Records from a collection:
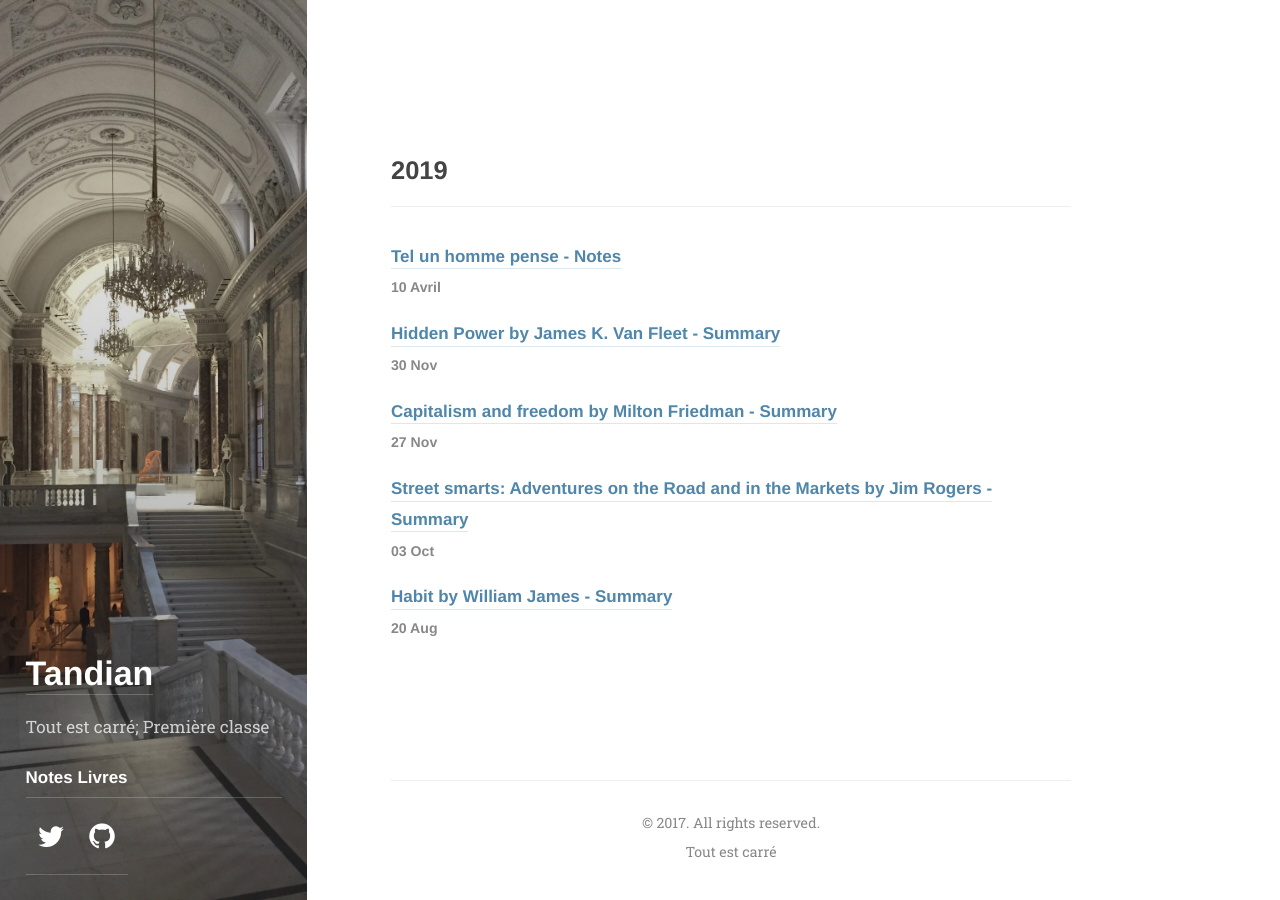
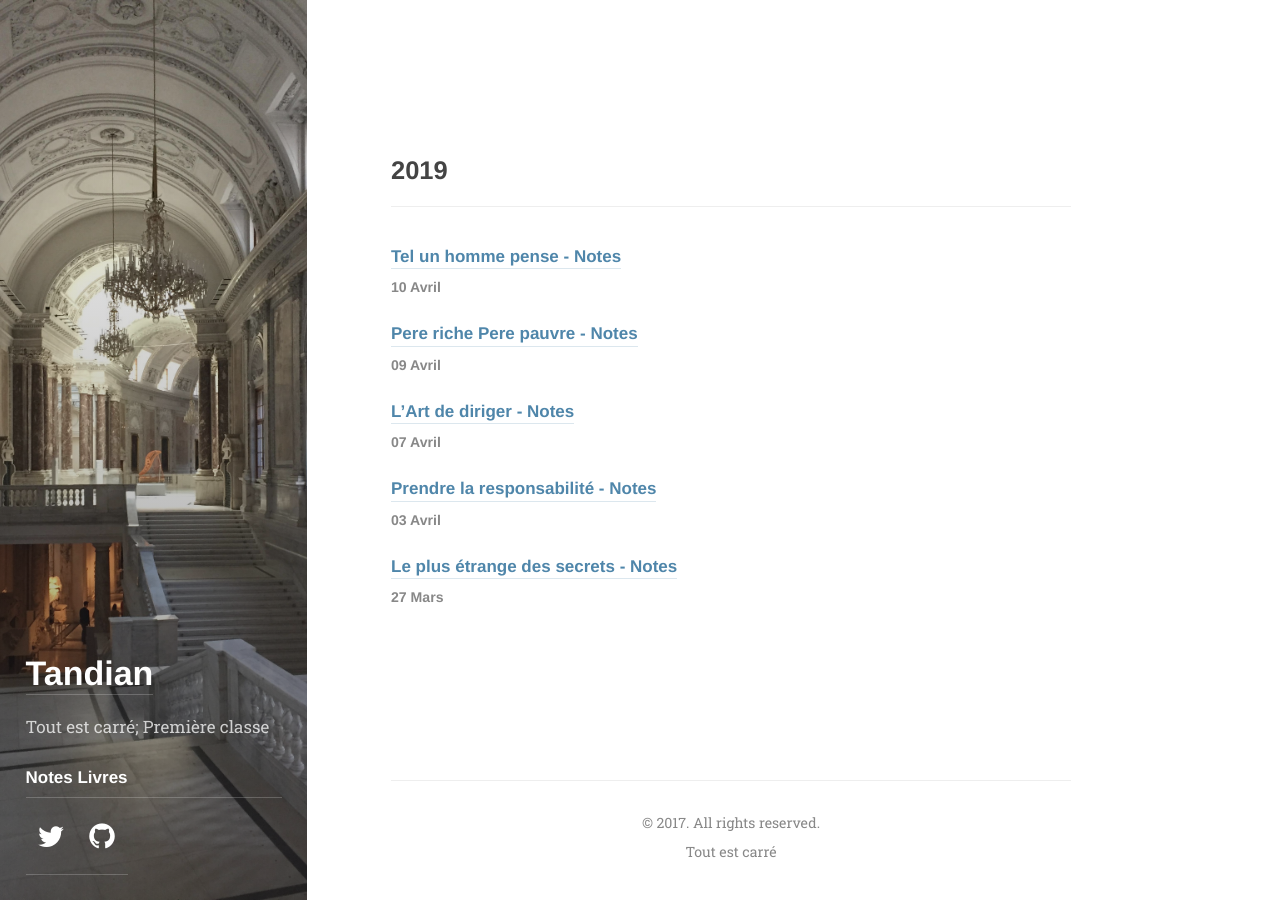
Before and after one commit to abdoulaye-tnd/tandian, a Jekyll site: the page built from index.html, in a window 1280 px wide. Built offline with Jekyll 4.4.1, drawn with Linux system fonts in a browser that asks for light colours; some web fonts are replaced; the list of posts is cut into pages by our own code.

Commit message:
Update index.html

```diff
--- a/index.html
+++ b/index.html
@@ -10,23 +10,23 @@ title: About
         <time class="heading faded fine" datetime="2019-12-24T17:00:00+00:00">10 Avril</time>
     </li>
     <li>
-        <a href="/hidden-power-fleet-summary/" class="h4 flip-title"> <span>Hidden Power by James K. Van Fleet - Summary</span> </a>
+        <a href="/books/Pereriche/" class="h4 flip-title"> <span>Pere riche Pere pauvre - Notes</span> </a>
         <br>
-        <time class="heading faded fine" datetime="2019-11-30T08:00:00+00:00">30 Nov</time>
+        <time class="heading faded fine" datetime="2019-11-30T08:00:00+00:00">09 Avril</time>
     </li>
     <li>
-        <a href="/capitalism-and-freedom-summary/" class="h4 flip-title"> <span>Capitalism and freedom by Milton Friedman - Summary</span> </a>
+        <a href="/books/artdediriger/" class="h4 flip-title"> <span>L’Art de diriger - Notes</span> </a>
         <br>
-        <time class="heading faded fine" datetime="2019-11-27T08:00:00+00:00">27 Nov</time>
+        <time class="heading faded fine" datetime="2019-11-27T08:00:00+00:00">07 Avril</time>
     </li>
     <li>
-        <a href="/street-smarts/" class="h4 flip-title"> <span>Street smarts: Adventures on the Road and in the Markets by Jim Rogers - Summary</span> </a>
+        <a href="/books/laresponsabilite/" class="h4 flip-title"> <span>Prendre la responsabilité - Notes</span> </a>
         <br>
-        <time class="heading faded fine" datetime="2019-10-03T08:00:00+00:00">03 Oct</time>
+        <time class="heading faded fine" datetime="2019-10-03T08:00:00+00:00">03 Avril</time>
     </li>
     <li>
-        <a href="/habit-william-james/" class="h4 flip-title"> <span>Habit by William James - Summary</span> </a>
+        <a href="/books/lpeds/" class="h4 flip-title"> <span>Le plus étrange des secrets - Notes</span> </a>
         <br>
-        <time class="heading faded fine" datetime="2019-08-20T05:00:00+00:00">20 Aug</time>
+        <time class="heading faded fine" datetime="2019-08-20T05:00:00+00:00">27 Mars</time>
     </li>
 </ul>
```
...
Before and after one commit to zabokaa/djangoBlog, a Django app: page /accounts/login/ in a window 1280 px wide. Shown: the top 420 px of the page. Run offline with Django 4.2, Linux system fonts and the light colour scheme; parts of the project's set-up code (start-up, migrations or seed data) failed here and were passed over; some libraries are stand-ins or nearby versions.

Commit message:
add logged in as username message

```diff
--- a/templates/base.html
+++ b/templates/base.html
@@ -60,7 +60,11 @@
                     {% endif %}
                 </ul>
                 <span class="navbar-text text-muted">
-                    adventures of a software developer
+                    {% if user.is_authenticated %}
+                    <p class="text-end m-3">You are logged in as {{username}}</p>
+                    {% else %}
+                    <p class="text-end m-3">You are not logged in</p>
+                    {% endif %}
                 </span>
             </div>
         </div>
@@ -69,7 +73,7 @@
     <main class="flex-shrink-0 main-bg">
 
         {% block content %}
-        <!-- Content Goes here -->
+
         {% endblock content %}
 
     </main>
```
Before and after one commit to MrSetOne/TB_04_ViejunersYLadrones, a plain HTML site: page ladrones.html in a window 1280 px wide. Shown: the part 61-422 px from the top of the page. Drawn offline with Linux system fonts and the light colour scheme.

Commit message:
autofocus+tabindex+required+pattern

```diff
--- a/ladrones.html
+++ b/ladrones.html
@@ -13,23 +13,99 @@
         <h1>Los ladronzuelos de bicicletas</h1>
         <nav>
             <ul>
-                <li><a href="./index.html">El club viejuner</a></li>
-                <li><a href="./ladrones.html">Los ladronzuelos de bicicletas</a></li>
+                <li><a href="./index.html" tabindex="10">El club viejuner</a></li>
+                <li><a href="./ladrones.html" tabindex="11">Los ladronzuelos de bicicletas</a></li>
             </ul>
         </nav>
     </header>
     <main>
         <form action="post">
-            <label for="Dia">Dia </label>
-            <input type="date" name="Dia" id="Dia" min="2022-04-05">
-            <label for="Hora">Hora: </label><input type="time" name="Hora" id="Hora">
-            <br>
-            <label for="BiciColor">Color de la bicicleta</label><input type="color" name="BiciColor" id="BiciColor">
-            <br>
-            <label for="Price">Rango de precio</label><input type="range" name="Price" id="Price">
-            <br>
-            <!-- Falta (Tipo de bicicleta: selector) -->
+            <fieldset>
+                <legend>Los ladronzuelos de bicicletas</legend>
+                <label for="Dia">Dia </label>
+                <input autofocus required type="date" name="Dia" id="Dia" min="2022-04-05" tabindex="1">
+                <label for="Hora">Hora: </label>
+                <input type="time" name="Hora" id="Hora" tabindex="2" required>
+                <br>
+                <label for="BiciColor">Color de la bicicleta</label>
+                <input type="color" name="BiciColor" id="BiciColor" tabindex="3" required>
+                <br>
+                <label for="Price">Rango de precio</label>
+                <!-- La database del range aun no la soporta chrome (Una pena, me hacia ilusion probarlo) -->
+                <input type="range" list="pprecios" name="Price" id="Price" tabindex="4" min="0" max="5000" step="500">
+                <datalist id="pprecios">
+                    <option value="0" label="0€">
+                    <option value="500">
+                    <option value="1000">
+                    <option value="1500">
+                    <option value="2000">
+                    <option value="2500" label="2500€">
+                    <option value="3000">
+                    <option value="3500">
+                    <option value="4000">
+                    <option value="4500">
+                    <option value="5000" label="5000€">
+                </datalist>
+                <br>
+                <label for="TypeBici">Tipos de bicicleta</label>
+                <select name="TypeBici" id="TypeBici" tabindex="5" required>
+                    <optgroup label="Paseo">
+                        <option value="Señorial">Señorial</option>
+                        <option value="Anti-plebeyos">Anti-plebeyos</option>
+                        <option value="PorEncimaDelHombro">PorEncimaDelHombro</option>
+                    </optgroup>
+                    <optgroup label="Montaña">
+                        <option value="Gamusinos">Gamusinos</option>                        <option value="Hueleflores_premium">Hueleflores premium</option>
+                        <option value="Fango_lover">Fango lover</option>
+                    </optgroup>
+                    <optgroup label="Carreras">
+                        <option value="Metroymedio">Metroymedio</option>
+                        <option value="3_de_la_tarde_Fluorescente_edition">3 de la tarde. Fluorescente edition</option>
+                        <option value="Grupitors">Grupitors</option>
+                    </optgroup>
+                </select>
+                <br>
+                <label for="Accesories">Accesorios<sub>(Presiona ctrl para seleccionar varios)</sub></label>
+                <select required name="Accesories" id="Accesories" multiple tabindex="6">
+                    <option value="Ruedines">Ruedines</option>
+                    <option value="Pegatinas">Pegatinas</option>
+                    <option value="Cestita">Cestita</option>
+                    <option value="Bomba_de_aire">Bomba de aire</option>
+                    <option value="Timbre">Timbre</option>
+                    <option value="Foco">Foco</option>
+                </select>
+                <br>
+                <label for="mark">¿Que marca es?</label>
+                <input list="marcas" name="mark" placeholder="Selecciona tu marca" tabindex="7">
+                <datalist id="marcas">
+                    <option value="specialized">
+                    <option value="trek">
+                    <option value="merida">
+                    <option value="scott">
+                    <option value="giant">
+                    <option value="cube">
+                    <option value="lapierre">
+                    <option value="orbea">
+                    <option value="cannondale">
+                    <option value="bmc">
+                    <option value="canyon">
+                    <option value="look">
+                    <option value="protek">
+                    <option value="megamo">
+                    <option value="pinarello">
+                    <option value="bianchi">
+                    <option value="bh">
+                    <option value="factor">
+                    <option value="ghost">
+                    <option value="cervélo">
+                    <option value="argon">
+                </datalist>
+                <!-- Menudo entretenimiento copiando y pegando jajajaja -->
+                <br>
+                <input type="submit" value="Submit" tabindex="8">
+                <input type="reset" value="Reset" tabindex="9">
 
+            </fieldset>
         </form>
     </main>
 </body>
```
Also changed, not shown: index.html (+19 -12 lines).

■ **EXERCISE**:
Your answer should be all lines from the data that contain "flip".

■ **RESPONSE FOR THIS EXERCISE**:
-        <a href="/hidden-power-fleet-summary/" class="h4 flip-title"> <span>Hidden Power by James K. Van Fleet - Summary</span> </a>
+        <a href="/books/Pereriche/" class="h4 flip-title"> <span>Pere riche Pere pauvre - Notes</span> </a>
-        <a href="/capitalism-and-freedom-summary/" class="h4 flip-title"> <span>Capitalism and freedom by Milton Friedman - Summary</span> </a>
+        <a href="/books/artdediriger/" class="h4 flip-title"> <span>L’Art de diriger - Notes</span> </a>
-        <a href="/street-smarts/" class="h4 flip-title"> <span>Street smarts: Adventures on the Road and in the Markets by Jim Rogers - Summary</span> </a>
+        <a href="/books/laresponsabilite/" class="h4 flip-title"> <span>Prendre la responsabilité - Notes</span> </a>
-        <a href="/habit-william-james/" class="h4 flip-title"> <span>Habit by William James - Summary</span> </a>
+        <a href="/books/lpeds/" class="h4 flip-title"> <span>Le plus étrange des secrets - Notes</span> </a>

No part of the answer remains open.